I believe there is something about knowing and calling a person by name that gives dignity and worth to that individual. (I say this, recognizing accurate name-calling is not an easy task for many of us.) However, to be able to look someone in the eye and say his or her name communicates knowledge, oftentimes warmth, and a sense of value: I care enough to know your name.
Several years ago, I (along with many others at CPC) was introduced to a mentoring ministry at Walker State Prison (WSP). Initially, I only saw a large, nameless group of convicts. My sole mentee was the only one whose name I knew. The others were labeled only by their common DOC uniforms. These were men who, collectively, have been dismissed by society.
As I began to be more involved in this ministry, I made it a point to call people by name. I tried to learn their names: Tim, Ryan, Tyree, Robert, and Bill. Meals were shared, conversations had, prayers prayed together. Now, I can’t walk into the prison without seeing many I know by name, these same ones who were formerly without names to me. I now see men known to me, and I to them.
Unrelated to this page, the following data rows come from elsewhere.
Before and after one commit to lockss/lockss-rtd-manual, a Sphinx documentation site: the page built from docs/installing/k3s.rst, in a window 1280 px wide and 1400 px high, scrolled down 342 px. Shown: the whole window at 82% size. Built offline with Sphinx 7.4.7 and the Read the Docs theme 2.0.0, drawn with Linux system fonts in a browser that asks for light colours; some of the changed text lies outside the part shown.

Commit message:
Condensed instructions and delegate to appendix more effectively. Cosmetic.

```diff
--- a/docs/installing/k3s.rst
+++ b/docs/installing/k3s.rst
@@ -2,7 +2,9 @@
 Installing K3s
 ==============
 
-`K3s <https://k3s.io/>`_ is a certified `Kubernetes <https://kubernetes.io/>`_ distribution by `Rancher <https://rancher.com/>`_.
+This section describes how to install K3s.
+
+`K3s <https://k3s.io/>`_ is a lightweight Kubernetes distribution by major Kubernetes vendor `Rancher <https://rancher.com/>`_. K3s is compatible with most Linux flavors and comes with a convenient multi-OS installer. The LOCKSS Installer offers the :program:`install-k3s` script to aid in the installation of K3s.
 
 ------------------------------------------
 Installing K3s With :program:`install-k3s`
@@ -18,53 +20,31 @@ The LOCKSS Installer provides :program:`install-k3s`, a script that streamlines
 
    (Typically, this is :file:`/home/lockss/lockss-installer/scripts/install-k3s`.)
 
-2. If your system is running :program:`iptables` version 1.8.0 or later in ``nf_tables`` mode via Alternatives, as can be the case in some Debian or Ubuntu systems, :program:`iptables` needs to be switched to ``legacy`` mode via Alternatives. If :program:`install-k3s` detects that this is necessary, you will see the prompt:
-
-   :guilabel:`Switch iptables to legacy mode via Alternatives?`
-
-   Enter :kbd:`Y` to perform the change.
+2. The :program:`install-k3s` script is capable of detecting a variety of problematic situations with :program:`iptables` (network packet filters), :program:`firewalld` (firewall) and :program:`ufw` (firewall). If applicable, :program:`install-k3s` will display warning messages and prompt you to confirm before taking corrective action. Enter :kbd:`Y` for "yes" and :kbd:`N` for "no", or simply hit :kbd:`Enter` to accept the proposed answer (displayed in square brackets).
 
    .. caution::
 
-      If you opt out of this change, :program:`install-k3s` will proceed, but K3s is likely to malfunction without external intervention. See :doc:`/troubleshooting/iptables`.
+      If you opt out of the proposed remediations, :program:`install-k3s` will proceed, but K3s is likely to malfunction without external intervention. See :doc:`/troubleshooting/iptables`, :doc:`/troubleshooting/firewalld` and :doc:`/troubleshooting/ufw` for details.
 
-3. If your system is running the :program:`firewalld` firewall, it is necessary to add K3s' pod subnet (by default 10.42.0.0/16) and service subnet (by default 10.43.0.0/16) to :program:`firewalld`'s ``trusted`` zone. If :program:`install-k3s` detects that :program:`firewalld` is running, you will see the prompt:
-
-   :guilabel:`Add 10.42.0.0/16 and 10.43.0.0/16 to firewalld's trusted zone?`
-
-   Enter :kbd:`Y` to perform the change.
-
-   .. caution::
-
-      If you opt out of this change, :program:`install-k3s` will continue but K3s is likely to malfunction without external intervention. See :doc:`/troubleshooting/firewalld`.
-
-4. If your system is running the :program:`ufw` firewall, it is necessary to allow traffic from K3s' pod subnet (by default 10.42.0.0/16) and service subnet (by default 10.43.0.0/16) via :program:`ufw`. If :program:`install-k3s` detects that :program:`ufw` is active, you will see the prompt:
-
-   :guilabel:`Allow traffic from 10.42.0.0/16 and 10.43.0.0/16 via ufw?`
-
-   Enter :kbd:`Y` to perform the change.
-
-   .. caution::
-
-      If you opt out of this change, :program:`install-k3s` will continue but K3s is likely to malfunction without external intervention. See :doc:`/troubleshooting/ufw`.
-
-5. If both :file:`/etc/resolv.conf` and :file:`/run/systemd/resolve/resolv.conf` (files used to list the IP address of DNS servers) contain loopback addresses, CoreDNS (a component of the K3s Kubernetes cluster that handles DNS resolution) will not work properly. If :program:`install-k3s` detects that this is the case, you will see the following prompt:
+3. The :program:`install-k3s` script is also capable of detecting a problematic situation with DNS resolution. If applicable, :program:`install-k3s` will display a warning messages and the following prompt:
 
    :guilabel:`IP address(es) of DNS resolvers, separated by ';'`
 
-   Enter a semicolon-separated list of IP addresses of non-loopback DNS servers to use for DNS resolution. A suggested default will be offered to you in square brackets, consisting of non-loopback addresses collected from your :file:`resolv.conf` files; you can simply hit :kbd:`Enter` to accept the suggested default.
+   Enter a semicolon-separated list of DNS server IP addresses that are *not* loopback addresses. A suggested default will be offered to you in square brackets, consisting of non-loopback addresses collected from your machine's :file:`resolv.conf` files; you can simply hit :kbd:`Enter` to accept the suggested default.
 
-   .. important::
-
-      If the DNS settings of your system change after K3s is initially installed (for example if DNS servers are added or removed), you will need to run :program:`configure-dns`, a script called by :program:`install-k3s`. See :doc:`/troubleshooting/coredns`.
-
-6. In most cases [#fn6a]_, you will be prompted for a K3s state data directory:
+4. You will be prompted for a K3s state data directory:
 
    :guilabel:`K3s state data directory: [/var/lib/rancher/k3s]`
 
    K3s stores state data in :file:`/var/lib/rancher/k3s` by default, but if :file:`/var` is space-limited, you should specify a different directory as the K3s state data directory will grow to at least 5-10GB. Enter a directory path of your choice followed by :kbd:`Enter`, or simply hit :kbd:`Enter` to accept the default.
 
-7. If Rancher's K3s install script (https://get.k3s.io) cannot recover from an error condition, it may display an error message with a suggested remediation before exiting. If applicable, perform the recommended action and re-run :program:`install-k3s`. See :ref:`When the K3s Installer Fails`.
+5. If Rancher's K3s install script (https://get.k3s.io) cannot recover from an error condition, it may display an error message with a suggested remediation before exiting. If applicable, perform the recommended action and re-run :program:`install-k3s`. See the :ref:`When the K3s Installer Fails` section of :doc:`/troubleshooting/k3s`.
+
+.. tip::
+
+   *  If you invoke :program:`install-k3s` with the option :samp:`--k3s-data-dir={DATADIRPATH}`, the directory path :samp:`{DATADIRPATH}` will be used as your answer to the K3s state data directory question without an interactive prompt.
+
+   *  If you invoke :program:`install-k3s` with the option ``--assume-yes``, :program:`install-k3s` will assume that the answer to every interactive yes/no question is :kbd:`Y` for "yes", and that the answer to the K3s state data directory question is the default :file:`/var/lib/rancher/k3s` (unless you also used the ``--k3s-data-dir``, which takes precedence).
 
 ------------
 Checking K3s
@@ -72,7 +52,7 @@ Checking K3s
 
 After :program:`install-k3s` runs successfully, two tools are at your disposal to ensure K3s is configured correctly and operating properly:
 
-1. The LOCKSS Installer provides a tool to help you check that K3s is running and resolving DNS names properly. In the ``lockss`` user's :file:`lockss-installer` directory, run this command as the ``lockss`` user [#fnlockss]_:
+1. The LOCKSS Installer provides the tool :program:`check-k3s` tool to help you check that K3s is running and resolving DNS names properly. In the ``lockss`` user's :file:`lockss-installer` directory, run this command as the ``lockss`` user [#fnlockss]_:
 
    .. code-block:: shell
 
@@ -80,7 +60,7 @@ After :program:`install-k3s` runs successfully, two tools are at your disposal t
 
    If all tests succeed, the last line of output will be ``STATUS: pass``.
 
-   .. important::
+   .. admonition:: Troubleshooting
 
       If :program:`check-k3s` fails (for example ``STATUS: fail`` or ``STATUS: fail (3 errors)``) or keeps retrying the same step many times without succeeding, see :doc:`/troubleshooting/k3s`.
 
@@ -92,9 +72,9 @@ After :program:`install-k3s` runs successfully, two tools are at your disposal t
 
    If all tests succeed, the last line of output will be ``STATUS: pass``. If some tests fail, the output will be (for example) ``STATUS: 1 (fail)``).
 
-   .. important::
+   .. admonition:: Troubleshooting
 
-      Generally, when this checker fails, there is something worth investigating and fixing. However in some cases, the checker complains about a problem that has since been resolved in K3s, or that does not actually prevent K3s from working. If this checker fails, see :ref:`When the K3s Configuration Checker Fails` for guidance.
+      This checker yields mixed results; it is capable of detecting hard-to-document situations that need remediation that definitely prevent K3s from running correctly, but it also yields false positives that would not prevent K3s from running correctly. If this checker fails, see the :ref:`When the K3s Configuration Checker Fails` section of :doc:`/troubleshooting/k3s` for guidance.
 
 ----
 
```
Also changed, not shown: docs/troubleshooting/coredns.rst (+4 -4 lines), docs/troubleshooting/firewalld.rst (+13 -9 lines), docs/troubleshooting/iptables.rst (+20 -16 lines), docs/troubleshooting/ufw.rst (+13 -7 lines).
It seems ironic to me, in light of this experience, that we know the names of Oprah, Beyoncé, LeBron, and Hillary. Individuals we will never know personally become synonymous with power, wealth, and renown. As a result, they are known and valued in our society simply because their names appear on some magazine A–list.
In the Kingdom of God, though money and power can both be used for kingdom purposes, we aren’t known because of either of them. While we often recognize the names of those who are rich and popular in our society, Jesus turns our society’s values on their head. He tells us the name of Lazarus, the poor man who lay at the gate of the rich man, who remains the nameless one in this parable (Luke 16.19-31). In this story, the rich man is the one not known to God despite all his worldly renown and power. Instead, Lazarus is known and received by God into Abraham’s bosom.
In our culture, worth is largely determined in monetary measures and buying power. They are the things our society teaches us to value, and we can name the names of those who attain high levels of both. But, to experience the kingdom Jesus offers, to be known and called by name has nothing to do with what we can offer. Human dignity and worth are not defined by what one has or the rank one holds. Rather, humanity is redefined by a God who serves, and a willingness to follow in his service. This is the humanity Jesus sets before us. The God-man comes in service and offers dignity and worth to those who might otherwise remain nameless. In a world that values status, power, and prestige it is an up-stream course to chart, but to be known by the One “who came not to be served but to serve and offer his life as a ransom” is dignity and worth at its fullest.